DATA SECTION Start Marker

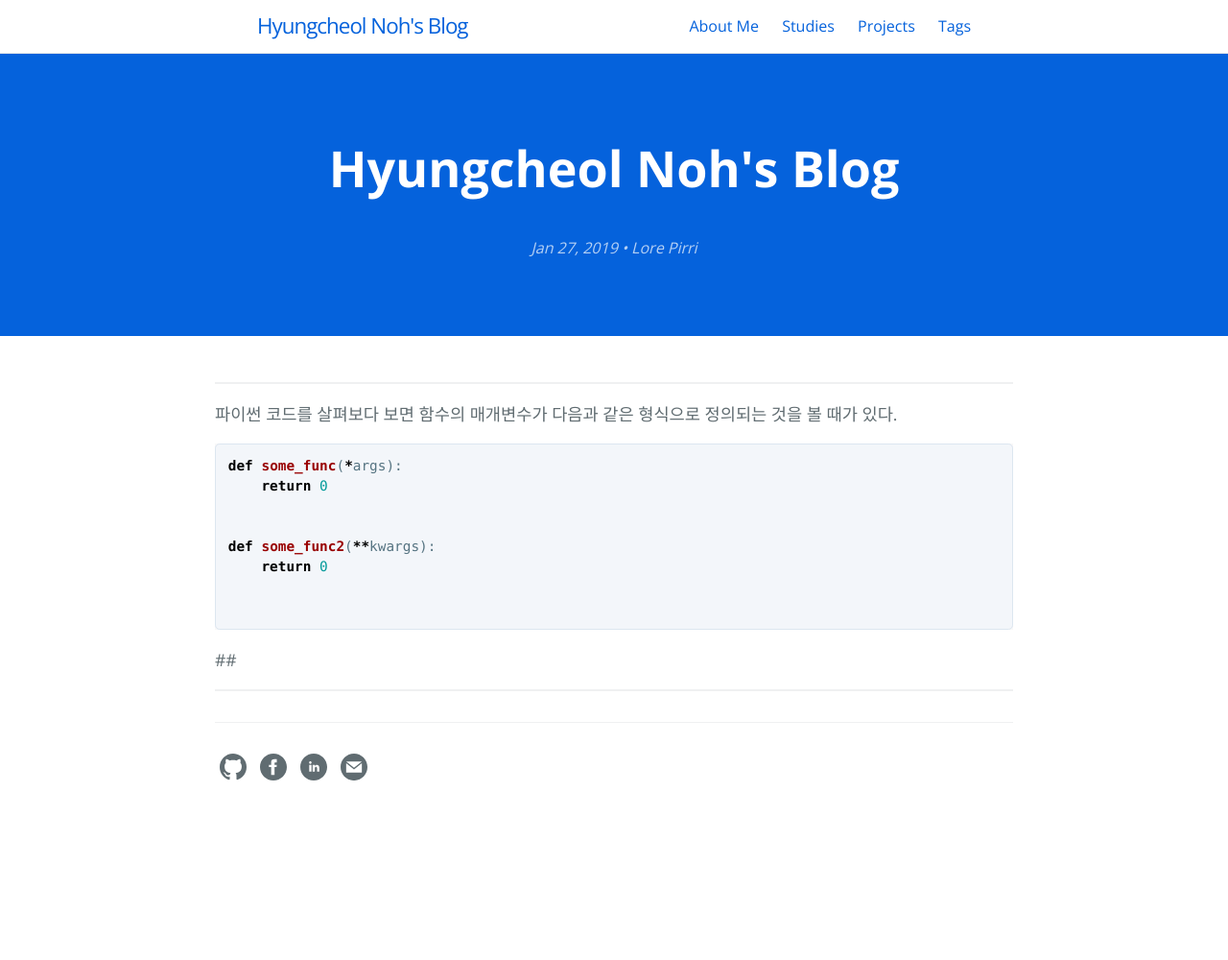
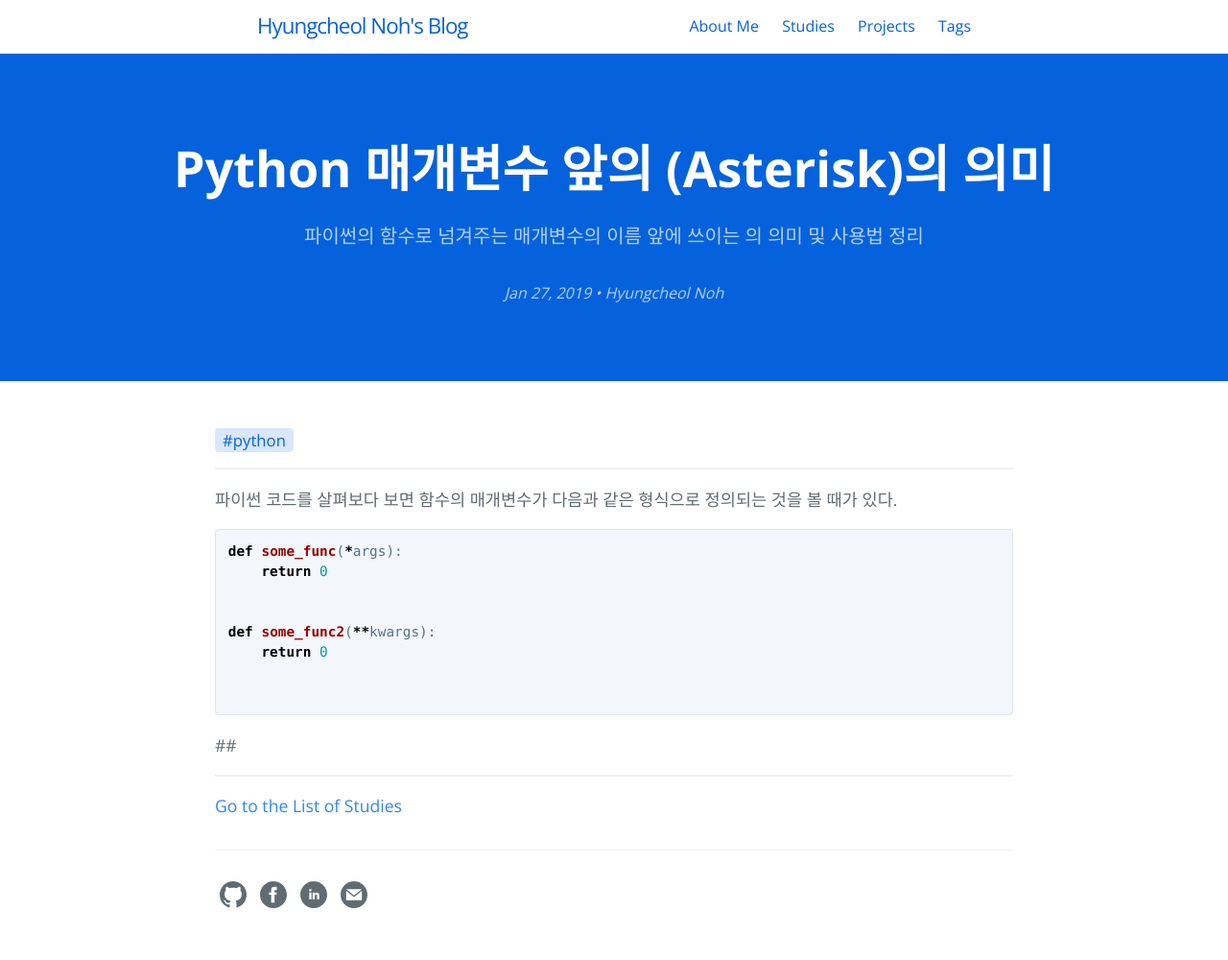
Before and after one commit to hcnoh/hcnoh.github.io, a Jekyll site: the page built from _posts/2019-01-27-python-arguments-asterisk.md, in a window 1280 px wide. Shown: the whole page at 96% size. Built offline with Jekyll 4.4.1, drawn with Linux system fonts in a browser that asks for light colours; our own code applies the rules of GitHub Pages for plain Markdown files; comment, search, counter and statistics services are not loaded; before the commit the page ends 900 px from its top, so only the background shows below that.

Commit message:
Update 2019-01-27-python-arguments-asterisk.md

```diff
--- a/_posts/2019-01-27-python-arguments-asterisk.md
+++ b/_posts/2019-01-27-python-arguments-asterisk.md
@@ -1,9 +1,9 @@
 ---
 layout: post
 use_math: true
-title: "Python 매개변수 앞의 \*(Asterisk)의 의미"
+title: "Python 매개변수 앞의 (Asterisk)의 의미"
 date: 2019-01-27 22:27:54
-tagline: "파이썬의 함수로 넘겨주는 매개변수의 이름 앞에 쓰이는 \*의 의미 및 사용법 정리"
+tagline: "파이썬의 함수로 넘겨주는 매개변수의 이름 앞에 쓰이는 의 의미 및 사용법 정리"
 categories:
 - Python
 tags:
```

DATA SECTION End Marker

TASK STATEMENT: Reproduce the data above verbatim, minus any images.

RESPONSE TO THE TASK:
Before and after one commit to hcnoh/hcnoh.github.io, a Jekyll site: the page built from _posts/2019-01-27-python-arguments-asterisk.md, in a window 1280 px wide. Shown: the whole page at 96% size. Built offline with Jekyll 4.4.1, drawn with Linux system fonts in a browser that asks for light colours; our own code applies the rules of GitHub Pages for plain Markdown files; comment, search, counter and statistics services are not loaded; before the commit the page ends 900 px from its top, so only the background shows below that.

Commit message:
Update 2019-01-27-python-arguments-asterisk.md

```diff
--- a/_posts/2019-01-27-python-arguments-asterisk.md
+++ b/_posts/2019-01-27-python-arguments-asterisk.md
@@ -1,9 +1,9 @@
 ---
 layout: post
 use_math: true
-title: "Python 매개변수 앞의 \*(Asterisk)의 의미"
+title: "Python 매개변수 앞의 (Asterisk)의 의미"
 date: 2019-01-27 22:27:54
-tagline: "파이썬의 함수로 넘겨주는 매개변수의 이름 앞에 쓰이는 \*의 의미 및 사용법 정리"
+tagline: "파이썬의 함수로 넘겨주는 매개변수의 이름 앞에 쓰이는 의 의미 및 사용법 정리"
 categories:
 - Python
 tags:
```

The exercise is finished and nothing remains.